"Police have planted guns, spent ammunition and drug packets on victims' to implicate them in drug activities," it reported.

Citing government figures, Cayetano said 3,968 drug personalities were killed in 80,683 anti-illegal drug operations from July 1, 2016 to December 27, 2017.

He added that during the same period, 119,023 drug personalities were arrested, while 86 law enforcement officers were killed.

Cayetano said the Duterte administration is doing everything it can to protect the rights of all Filipinos, including criminals.

"It is because this change is disruptive, those who were previously above the law and those who have political interests to advance have resorted to a massive disinformation campaign," he said.

Cayetano accused Human Rights Watch of intentionally misleading the international community.

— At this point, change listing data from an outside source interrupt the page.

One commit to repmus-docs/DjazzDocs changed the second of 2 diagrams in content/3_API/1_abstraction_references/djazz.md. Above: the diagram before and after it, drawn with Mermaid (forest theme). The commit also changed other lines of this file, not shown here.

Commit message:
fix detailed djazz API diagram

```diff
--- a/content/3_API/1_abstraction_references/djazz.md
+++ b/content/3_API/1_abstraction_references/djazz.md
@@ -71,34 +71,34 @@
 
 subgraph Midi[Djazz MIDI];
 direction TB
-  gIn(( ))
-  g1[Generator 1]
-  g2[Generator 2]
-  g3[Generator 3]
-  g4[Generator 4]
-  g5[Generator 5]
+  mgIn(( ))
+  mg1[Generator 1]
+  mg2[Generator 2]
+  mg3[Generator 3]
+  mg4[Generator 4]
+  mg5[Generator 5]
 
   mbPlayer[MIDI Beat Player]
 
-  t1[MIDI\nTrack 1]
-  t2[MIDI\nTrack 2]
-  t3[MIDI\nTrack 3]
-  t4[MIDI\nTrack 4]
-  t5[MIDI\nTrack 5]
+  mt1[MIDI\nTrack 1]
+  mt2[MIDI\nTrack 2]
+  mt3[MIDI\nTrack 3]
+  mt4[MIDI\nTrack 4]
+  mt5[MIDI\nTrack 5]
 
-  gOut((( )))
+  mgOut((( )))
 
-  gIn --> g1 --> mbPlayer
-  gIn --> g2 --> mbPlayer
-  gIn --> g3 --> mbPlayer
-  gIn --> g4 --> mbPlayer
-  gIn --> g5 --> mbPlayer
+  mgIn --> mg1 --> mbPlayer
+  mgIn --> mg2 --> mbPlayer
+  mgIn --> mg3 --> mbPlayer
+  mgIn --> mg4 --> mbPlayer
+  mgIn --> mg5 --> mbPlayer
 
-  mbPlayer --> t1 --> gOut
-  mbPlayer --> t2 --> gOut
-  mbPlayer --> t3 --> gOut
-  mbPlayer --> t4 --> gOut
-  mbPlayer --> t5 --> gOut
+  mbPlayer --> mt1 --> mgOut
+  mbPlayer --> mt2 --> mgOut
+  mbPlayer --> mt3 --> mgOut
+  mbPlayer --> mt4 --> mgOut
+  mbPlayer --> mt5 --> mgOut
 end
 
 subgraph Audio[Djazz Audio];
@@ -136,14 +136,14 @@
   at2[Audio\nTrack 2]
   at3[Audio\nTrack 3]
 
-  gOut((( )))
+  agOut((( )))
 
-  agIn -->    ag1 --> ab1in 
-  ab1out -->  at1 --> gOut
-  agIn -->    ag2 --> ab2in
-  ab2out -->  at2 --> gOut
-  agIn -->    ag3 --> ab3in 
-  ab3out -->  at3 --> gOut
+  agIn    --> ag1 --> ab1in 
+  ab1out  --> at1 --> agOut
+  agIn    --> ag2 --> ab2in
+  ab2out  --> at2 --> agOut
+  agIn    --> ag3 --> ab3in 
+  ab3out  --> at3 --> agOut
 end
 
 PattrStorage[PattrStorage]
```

"Human Rights Watch is among those that has been deliberately misrepresenting the figures to make it appear that there exists a culture of impunity in the Philippines and that the country's democratic institutions are at risk," he said. "These assertions are unfair to the Philippines and to the Filipino people."